Estate planning attorneys in New York City and elsewhere are helping clients disperse portions of their estate this year to take advantage of the historically low 35 percent gift-tax rate, Bloomberg News reports. As we reported recently on our New York Probate Lawyer Blog, the estate tax hiatus will last through the end of the year but could return next year with a rate as high as 55 percent on estates valued at more than $1 million.
Changes to the gift tax could come as lawmakers debate tinkering with the estate tax; more plans than can be counted are currently floating through Congress.
In response, some estate planners are assisting clients with making gifts while they are still alive. Bloomberg News uses the example of an 84-year-old widow who gathered her children at her lawyer’s office and told them she was distributing $20 million as a Christmas gift.
The woman said she didn’t want anyone wishing she were dead; and the historically low 35 percent gift tax is lower than the 55 percent estate tax rate that could return as soon as January.

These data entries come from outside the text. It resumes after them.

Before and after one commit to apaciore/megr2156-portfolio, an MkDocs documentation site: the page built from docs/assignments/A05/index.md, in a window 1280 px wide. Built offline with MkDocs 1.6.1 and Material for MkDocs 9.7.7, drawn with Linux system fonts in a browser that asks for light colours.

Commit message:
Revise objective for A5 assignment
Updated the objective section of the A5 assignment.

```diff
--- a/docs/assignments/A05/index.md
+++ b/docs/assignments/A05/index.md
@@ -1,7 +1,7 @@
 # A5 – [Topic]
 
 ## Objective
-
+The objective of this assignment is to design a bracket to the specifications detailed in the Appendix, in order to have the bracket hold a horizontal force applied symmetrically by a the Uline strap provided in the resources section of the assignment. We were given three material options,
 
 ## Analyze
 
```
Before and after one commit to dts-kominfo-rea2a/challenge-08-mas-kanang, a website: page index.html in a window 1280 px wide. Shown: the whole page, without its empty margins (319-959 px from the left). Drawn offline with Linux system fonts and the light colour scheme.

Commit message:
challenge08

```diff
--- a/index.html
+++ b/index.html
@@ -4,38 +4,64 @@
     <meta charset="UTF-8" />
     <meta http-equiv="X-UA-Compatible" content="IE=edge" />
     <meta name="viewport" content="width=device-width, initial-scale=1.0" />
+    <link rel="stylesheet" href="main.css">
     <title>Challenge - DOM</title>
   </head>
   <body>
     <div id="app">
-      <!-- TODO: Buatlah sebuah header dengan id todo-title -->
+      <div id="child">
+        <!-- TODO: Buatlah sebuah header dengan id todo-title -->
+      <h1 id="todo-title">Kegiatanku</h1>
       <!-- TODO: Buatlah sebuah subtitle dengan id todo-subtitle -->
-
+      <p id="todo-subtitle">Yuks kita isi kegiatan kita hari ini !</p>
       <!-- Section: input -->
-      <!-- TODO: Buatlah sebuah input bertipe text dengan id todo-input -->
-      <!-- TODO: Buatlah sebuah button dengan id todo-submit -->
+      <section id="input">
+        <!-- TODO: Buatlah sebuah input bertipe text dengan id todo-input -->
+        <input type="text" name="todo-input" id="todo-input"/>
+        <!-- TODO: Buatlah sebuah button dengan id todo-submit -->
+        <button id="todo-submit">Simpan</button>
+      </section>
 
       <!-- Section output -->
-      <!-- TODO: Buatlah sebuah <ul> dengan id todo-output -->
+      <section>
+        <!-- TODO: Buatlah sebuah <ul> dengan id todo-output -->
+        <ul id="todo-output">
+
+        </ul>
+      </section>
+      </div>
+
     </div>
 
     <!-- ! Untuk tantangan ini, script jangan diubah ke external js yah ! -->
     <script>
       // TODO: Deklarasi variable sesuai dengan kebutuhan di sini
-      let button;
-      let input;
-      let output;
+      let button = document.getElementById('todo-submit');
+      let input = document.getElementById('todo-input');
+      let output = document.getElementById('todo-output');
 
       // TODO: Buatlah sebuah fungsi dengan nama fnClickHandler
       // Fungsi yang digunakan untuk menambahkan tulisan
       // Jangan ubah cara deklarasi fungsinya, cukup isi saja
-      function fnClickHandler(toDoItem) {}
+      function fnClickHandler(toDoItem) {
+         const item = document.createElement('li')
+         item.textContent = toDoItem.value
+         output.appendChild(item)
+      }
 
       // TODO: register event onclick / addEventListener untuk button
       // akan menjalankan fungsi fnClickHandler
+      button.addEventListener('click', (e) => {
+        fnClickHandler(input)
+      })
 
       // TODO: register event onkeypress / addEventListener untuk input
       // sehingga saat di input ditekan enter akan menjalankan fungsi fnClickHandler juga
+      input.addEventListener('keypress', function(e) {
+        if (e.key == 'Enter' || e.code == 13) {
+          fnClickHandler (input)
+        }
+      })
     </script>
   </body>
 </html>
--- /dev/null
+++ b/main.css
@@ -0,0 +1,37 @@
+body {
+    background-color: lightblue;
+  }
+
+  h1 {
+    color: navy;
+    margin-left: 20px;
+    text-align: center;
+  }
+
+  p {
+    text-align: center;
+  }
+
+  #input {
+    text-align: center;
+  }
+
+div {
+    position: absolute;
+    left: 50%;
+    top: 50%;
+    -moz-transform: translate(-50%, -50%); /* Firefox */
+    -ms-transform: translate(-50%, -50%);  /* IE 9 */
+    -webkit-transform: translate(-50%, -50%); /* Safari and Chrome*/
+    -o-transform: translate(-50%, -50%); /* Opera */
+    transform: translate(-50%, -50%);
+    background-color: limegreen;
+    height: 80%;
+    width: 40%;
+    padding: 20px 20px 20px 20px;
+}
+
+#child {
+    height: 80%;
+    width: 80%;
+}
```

New York Times columnist Paul Krugman has called the Dec. 31 deadline the “Throw Mamma from the Train” law as black humor abounds about wealthy parents having accidents before the estate tax returns with the new year. Taking advantage of the current gift tax rate is a viable alternative to such drastic and unlikely measures.
Historically, the gift tax has been matched to the estate tax to keep the wealthy from giving their money away to avoid the Internal Revenue Service. This year, you can gift up to $13,000 without tax consequences, up to a $1 million lifetime maximum. After that, the current 35 percent gift rate applies.
New York City Probate Attorney Jules Martin Haas handles all types of probate cases, including Wills, estate planning, estate settlement, advanced directives and guardianship matters. Please call me at (212) 355-2575 for a free consultation to discuss your rights.